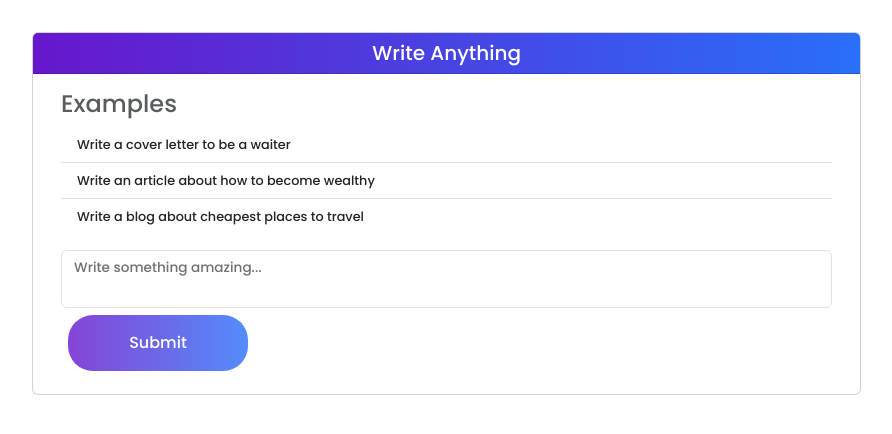
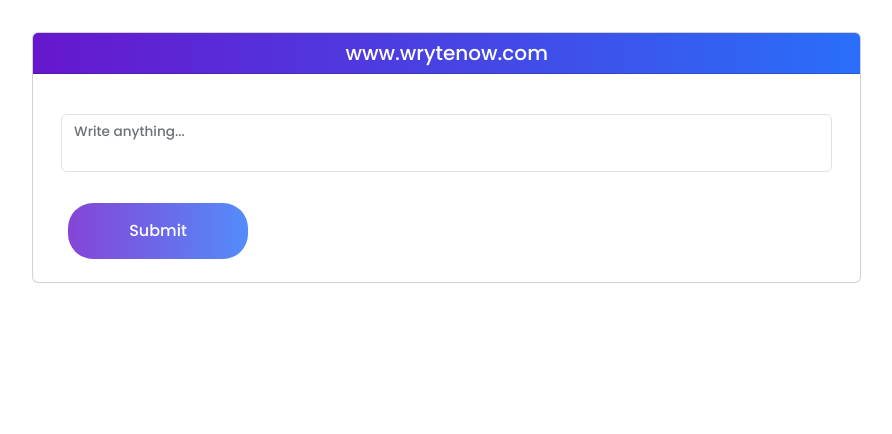
Before and after one commit to amiaynara/letter_generator, a Flask app: page / in a window 1280 px wide. Shown: the top 434 px of the page, without its empty margins (300-1192 px from the left). Run offline with Flask 2, Linux system fonts and the light colour scheme; parts of the project's set-up code (start-up, migrations or seed data) failed here and were passed over; some libraries are stand-ins or nearby versions.

Commit message:
Add files via upload

```diff
--- a/templates/edit.html
+++ b/templates/edit.html
@@ -43,7 +43,7 @@
                                 </div>
                             </div>
                             <div class="col-12 col-md-2 self-align-center my-button">
-                               <button type="button" class="btn btn-sm btn-outline-success open-button my-button" id="open-button-{{loop.index}}" onclick="openForm({{loop.index}})">Edit</button>
+                               <button type="button" class="btn btn-sm btn-outline-success open-button my-button" id="open-button-{{loop.index}}" onclick="openForm({{loop.index}})">Add</button>
                                <span class="badge rounded-pill text-bg-info" id="tag-{{loop.index}}">Modified</span>
                             </div>
                          </div>
@@ -63,6 +63,7 @@
             textarea.on("input", function() {
             this.style.height = "";
             this.style.height = this.scrollHeight + "px";
+            this.style.paddingBottom = "1em";
             });
             textarea.trigger("input");
         {% endfor %}
--- a/templates/parameters.html
+++ b/templates/parameters.html
@@ -6,24 +6,25 @@
 {% block content %}
     <div class="col-md-12 col-lg-8">
         <div class="card">
-            <h5 class="card-header text-center">Write Anything</h5>
+            <h5 class="card-header text-center">www.wrytenow.com</h5>
             <div class="card-body">
                 <div class="container-md">
                     <div class="row">
-                        <div class="col-12 col-md-12 examples">
+                        <!--<div class="col-12 col-md-12 examples">
                             <p class="h4 text-muted">Examples</p>
                             <ul class="list-group list-group-flush">
                                 <li class="list-group-item">Write a cover letter to be a waiter</li>
                                 <li class="list-group-item">Write an article about how to become wealthy</li>
                                 <li class="list-group-item">Write a blog about cheapest places to travel</li>
                             </ul>
-                        </div>
+                        </div>-->
                         <div class="col-12 col-md-12">
                             <form method="POST" action="{{ url_for('parameters') }}">
+                                <br>
                                 <div class="form-floating">
                                     <textarea rows="4" class="form-control" id="instruction" name="instruction" style="resize: none; overflow: hidden;"></textarea>
-                                    <label for="instruction">Write something amazing... </label>
-                                </div>
+                                    <label for="instruction">Write anything... </label>
+                                </div><br>
                                 <button id="submit-button" class="btn btn-success open-button open-button" type="submit">Submit</button>
                                 <!-- {% include 'my_button.html' %} -->
                             </form>
```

☆ ☆ ☆ ☆ ☆ ☆ ☆

# ABOUT THIS TASK
All the records need to be retyped word for word, except for the pictures.

# ANSWER TO THE EXERCISE
Before and after one commit to amiaynara/letter_generator, a Flask app: page / in a window 1280 px wide. Shown: the top 434 px of the page, without its empty margins (300-1192 px from the left). Run offline with Flask 2, Linux system fonts and the light colour scheme; parts of the project's set-up code (start-up, migrations or seed data) failed here and were passed over; some libraries are stand-ins or nearby versions.

Commit message:
Add files via upload

```diff
--- a/templates/edit.html
+++ b/templates/edit.html
@@ -43,7 +43,7 @@
                                 </div>
                             </div>
                             <div class="col-12 col-md-2 self-align-center my-button">
-                               <button type="button" class="btn btn-sm btn-outline-success open-button my-button" id="open-button-{{loop.index}}" onclick="openForm({{loop.index}})">Edit</button>
+                               <button type="button" class="btn btn-sm btn-outline-success open-button my-button" id="open-button-{{loop.index}}" onclick="openForm({{loop.index}})">Add</button>
                                <span class="badge rounded-pill text-bg-info" id="tag-{{loop.index}}">Modified</span>
                             </div>
                          </div>
@@ -63,6 +63,7 @@
             textarea.on("input", function() {
             this.style.height = "";
             this.style.height = this.scrollHeight + "px";
+            this.style.paddingBottom = "1em";
             });
             textarea.trigger("input");
         {% endfor %}
--- a/templates/parameters.html
+++ b/templates/parameters.html
@@ -6,24 +6,25 @@
 {% block content %}
     <div class="col-md-12 col-lg-8">
         <div class="card">
-            <h5 class="card-header text-center">Write Anything</h5>
+            <h5 class="card-header text-center">www.wrytenow.com</h5>
             <div class="card-body">
                 <div class="container-md">
                     <div class="row">
-                        <div class="col-12 col-md-12 examples">
+                        <!--<div class="col-12 col-md-12 examples">
                             <p class="h4 text-muted">Examples</p>
                             <ul class="list-group list-group-flush">
                                 <li class="list-group-item">Write a cover letter to be a waiter</li>
                                 <li class="list-group-item">Write an article about how to become wealthy</li>
                                 <li class="list-group-item">Write a blog about cheapest places to travel</li>
                             </ul>
-                        </div>
+                        </div>-->
                         <div class="col-12 col-md-12">
                             <form method="POST" action="{{ url_for('parameters') }}">
+                                <br>
                                 <div class="form-floating">
                                     <textarea rows="4" class="form-control" id="instruction" name="instruction" style="resize: none; overflow: hidden;"></textarea>
-                                    <label for="instruction">Write something amazing... </label>
-                                </div>
+                                    <label for="instruction">Write anything... </label>
+                                </div><br>
                                 <button id="submit-button" class="btn btn-success open-button open-button" type="submit">Submit</button>
                                 <!-- {% include 'my_button.html' %} -->
                             </form>
```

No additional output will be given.